(Items from a dataset)
■ ■ ■

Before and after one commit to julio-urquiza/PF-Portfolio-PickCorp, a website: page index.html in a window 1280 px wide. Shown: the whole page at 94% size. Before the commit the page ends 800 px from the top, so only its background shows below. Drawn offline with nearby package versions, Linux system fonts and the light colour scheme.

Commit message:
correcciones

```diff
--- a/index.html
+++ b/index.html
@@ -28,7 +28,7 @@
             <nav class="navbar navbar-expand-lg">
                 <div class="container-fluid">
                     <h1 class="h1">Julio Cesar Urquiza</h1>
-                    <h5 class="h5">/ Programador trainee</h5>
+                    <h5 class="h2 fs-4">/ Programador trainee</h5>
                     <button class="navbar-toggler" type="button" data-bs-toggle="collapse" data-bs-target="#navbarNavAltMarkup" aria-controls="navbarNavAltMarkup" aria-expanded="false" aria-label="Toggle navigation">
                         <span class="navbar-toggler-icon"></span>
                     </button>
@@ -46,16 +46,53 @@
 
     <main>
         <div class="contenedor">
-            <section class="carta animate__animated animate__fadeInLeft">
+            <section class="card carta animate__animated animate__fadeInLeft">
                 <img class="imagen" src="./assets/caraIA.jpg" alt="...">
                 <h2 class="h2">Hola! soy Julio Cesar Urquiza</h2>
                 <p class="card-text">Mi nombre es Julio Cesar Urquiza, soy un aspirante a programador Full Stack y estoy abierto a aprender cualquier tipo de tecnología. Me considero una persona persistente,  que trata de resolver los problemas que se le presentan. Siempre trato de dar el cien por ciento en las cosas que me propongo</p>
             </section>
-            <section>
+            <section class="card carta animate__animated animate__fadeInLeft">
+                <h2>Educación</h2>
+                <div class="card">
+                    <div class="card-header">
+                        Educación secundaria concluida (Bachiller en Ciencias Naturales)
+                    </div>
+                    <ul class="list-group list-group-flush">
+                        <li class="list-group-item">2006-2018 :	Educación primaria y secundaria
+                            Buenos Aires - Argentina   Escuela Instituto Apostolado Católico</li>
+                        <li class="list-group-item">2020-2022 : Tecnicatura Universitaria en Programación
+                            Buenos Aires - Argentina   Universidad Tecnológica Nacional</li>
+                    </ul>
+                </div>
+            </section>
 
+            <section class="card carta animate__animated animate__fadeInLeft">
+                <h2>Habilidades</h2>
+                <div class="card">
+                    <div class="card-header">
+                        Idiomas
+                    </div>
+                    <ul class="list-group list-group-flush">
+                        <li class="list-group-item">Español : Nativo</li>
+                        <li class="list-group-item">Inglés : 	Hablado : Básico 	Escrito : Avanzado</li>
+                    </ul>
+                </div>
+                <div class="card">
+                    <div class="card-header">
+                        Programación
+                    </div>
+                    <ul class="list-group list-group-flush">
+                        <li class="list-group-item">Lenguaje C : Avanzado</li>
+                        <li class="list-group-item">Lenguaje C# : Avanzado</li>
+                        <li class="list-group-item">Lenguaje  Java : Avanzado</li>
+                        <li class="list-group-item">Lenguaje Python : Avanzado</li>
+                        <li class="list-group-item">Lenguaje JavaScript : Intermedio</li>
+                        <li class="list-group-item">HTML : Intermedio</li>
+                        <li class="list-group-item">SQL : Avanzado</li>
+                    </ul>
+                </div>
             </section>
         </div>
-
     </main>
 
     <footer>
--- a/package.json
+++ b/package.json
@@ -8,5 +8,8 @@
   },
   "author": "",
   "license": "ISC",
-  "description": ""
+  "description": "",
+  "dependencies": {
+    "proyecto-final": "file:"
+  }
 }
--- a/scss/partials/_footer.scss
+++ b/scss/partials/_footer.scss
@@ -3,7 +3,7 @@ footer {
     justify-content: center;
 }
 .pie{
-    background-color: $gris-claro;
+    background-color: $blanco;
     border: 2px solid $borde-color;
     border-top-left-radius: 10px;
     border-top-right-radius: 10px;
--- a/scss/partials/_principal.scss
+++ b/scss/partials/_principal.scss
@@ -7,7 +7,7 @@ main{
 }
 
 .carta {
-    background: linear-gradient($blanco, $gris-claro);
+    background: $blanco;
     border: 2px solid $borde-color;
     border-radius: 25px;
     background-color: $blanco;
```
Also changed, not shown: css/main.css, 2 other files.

■ ■ ■

#### THE TASK:
Retype all of the lines shown above, keeping each one exact.

#### WRITTEN ANSWER:
Before and after one commit to julio-urquiza/PF-Portfolio-PickCorp, a website: page index.html in a window 1280 px wide. Shown: the whole page at 94% size. Before the commit the page ends 800 px from the top, so only its background shows below. Drawn offline with nearby package versions, Linux system fonts and the light colour scheme.

Commit message:
correcciones

```diff
--- a/index.html
+++ b/index.html
@@ -28,7 +28,7 @@
             <nav class="navbar navbar-expand-lg">
                 <div class="container-fluid">
                     <h1 class="h1">Julio Cesar Urquiza</h1>
-                    <h5 class="h5">/ Programador trainee</h5>
+                    <h5 class="h2 fs-4">/ Programador trainee</h5>
                     <button class="navbar-toggler" type="button" data-bs-toggle="collapse" data-bs-target="#navbarNavAltMarkup" aria-controls="navbarNavAltMarkup" aria-expanded="false" aria-label="Toggle navigation">
                         <span class="navbar-toggler-icon"></span>
                     </button>
@@ -46,16 +46,53 @@
 
     <main>
         <div class="contenedor">
-            <section class="carta animate__animated animate__fadeInLeft">
+            <section class="card carta animate__animated animate__fadeInLeft">
                 <img class="imagen" src="./assets/caraIA.jpg" alt="...">
                 <h2 class="h2">Hola! soy Julio Cesar Urquiza</h2>
                 <p class="card-text">Mi nombre es Julio Cesar Urquiza, soy un aspirante a programador Full Stack y estoy abierto a aprender cualquier tipo de tecnología. Me considero una persona persistente,  que trata de resolver los problemas que se le presentan. Siempre trato de dar el cien por ciento en las cosas que me propongo</p>
             </section>
-            <section>
+            <section class="card carta animate__animated animate__fadeInLeft">
+                <h2>Educación</h2>
+                <div class="card">
+                    <div class="card-header">
+                        Educación secundaria concluida (Bachiller en Ciencias Naturales)
+                    </div>
+                    <ul class="list-group list-group-flush">
+                        <li class="list-group-item">2006-2018 :	Educación primaria y secundaria
+                            Buenos Aires - Argentina   Escuela Instituto Apostolado Católico</li>
+                        <li class="list-group-item">2020-2022 : Tecnicatura Universitaria en Programación
+                            Buenos Aires - Argentina   Universidad Tecnológica Nacional</li>
+                    </ul>
+                </div>
+            </section>
 
+            <section class="card carta animate__animated animate__fadeInLeft">
+                <h2>Habilidades</h2>
+                <div class="card">
+                    <div class="card-header">
+                        Idiomas
+                    </div>
+                    <ul class="list-group list-group-flush">
+                        <li class="list-group-item">Español : Nativo</li>
+                        <li class="list-group-item">Inglés : 	Hablado : Básico 	Escrito : Avanzado</li>
+                    </ul>
+                </div>
+                <div class="card">
+                    <div class="card-header">
+                        Programación
+                    </div>
+                    <ul class="list-group list-group-flush">
+                        <li class="list-group-item">Lenguaje C : Avanzado</li>
+                        <li class="list-group-item">Lenguaje C# : Avanzado</li>
+                        <li class="list-group-item">Lenguaje  Java : Avanzado</li>
+                        <li class="list-group-item">Lenguaje Python : Avanzado</li>
+                        <li class="list-group-item">Lenguaje JavaScript : Intermedio</li>
+                        <li class="list-group-item">HTML : Intermedio</li>
+                        <li class="list-group-item">SQL : Avanzado</li>
+                    </ul>
+                </div>
             </section>
         </div>
-
     </main>
 
     <footer>
--- a/package.json
+++ b/package.json
@@ -8,5 +8,8 @@
   },
   "author": "",
   "license": "ISC",
-  "description": ""
+  "description": "",
+  "dependencies": {
+    "proyecto-final": "file:"
+  }
 }
--- a/scss/partials/_footer.scss
+++ b/scss/partials/_footer.scss
@@ -3,7 +3,7 @@ footer {
     justify-content: center;
 }
 .pie{
-    background-color: $gris-claro;
+    background-color: $blanco;
     border: 2px solid $borde-color;
     border-top-left-radius: 10px;
     border-top-right-radius: 10px;
--- a/scss/partials/_principal.scss
+++ b/scss/partials/_principal.scss
@@ -7,7 +7,7 @@ main{
 }
 
 .carta {
-    background: linear-gradient($blanco, $gris-claro);
+    background: $blanco;
     border: 2px solid $borde-color;
     border-radius: 25px;
     background-color: $blanco;
```
Also changed, not shown: css/main.css, 2 other files.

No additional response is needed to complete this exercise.